Lalibela is a former capital of Ethiopia and these churches were legendarily inspired by a trip that King Lalibela took to Jerusalem. Like many legends, there are some doubts to the truthfulness of this. There are many churches at Lalibela, and most of them are monolithic, carved out of one giant piece of rock. The workers started at the top and once they created windows, they removed all of the rock that had been inside through them until they made the doors. Archeologists say these churches date from the seventh to thirteenth centuries.
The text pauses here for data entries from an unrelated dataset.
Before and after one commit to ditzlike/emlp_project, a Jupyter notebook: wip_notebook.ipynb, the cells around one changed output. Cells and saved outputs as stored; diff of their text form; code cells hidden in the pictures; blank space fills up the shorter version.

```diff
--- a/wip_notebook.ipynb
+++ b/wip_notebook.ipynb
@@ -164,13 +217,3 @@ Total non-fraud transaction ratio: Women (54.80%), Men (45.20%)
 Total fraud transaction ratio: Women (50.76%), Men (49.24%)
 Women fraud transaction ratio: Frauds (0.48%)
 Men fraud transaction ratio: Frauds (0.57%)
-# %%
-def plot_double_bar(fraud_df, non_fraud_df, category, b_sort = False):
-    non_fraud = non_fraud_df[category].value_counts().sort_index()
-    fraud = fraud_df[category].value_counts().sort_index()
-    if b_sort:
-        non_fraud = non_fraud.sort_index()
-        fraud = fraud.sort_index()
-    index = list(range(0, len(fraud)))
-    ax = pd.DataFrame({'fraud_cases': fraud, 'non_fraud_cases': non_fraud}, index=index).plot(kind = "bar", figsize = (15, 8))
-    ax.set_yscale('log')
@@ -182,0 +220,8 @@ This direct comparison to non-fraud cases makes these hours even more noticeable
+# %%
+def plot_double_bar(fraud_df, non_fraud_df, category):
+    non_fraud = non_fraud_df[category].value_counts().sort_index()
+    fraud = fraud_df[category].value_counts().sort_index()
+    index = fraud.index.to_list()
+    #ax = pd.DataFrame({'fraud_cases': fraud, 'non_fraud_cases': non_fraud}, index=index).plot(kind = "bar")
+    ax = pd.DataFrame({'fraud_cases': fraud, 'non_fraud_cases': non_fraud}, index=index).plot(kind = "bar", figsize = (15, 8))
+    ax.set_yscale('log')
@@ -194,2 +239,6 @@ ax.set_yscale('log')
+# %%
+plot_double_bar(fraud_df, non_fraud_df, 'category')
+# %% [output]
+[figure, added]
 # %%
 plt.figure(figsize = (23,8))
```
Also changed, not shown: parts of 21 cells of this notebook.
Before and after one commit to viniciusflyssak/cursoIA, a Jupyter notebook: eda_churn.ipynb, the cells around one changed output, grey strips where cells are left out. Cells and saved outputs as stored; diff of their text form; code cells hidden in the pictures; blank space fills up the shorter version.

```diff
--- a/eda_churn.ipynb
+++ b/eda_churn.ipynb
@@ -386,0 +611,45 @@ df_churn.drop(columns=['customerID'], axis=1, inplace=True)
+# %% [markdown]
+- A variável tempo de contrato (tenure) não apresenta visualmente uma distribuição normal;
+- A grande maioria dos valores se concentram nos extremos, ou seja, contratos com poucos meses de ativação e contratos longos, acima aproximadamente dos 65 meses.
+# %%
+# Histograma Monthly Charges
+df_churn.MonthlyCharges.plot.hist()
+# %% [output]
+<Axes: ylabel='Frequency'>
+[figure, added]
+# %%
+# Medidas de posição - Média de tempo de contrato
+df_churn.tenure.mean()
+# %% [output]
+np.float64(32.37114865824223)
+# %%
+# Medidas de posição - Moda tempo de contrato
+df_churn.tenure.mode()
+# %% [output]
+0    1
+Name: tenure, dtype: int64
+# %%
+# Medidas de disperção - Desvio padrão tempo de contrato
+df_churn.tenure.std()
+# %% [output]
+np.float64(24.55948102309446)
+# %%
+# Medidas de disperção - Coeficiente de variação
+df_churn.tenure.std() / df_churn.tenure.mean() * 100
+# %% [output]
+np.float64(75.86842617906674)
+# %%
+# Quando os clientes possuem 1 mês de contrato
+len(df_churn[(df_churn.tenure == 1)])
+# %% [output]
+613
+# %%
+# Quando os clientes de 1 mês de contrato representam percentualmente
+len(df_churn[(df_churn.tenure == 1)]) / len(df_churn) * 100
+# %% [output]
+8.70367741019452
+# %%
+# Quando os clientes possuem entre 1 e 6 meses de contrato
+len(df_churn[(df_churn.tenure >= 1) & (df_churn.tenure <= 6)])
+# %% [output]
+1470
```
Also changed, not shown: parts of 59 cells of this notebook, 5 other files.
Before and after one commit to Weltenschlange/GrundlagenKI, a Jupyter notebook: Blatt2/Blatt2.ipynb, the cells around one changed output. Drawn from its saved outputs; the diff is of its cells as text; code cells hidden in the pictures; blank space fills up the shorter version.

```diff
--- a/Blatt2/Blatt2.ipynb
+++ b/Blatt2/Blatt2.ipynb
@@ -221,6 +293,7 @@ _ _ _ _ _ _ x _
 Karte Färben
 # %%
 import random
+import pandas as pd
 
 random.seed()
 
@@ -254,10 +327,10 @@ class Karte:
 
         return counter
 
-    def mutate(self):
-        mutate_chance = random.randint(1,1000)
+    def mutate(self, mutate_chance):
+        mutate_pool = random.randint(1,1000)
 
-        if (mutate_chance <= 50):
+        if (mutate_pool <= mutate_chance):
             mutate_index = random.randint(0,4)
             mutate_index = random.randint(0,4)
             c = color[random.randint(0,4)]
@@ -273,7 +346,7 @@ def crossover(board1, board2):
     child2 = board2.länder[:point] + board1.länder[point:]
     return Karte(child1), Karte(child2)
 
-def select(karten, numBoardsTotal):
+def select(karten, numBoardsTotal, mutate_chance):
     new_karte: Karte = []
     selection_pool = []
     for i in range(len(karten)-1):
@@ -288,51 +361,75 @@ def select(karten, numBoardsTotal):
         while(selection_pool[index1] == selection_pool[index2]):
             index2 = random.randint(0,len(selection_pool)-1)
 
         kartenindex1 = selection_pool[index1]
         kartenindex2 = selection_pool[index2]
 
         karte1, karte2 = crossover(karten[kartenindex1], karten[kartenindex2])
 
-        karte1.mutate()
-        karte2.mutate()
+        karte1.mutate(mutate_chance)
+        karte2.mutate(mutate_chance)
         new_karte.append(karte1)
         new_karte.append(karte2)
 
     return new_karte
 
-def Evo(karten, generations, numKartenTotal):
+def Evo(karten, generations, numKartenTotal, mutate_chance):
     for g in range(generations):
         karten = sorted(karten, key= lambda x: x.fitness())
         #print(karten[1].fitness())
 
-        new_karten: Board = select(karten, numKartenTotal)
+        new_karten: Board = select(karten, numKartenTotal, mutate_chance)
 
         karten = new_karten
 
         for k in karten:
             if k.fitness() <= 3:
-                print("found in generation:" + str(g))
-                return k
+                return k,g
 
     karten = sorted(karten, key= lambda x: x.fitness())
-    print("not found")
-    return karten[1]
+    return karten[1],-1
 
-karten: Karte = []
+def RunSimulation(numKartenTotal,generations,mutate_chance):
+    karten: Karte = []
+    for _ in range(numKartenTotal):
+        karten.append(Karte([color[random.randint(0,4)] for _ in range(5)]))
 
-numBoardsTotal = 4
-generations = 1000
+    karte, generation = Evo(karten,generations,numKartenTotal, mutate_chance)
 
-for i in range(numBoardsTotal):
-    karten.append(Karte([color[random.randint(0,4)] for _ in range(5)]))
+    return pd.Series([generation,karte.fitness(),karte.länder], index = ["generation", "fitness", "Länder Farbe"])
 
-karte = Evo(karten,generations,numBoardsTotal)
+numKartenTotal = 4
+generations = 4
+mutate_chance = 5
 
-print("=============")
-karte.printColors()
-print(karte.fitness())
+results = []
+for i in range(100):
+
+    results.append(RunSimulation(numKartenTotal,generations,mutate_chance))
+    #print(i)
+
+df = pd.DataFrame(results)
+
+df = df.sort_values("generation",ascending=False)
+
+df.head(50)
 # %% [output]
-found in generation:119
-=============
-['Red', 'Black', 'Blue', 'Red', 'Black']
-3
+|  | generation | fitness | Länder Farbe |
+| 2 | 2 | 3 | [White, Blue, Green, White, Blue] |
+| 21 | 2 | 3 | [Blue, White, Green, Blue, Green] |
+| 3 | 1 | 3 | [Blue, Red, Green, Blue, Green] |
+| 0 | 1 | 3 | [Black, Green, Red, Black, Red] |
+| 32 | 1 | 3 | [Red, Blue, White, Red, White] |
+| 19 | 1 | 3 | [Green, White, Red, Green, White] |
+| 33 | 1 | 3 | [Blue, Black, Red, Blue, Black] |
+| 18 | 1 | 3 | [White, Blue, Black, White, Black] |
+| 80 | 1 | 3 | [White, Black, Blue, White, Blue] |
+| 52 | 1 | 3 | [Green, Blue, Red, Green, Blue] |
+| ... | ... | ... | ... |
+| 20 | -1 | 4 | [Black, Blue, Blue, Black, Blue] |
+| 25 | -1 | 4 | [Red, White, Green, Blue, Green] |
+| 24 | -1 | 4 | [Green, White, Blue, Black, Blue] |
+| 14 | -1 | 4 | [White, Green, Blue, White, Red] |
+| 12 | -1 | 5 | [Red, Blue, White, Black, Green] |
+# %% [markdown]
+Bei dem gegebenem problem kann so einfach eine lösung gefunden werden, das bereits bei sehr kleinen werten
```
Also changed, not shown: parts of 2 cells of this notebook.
King Lalibela is revered as a saint and there are all kinds of legends about him, including the story that he built one of these churches in less than a month with only the help of angels.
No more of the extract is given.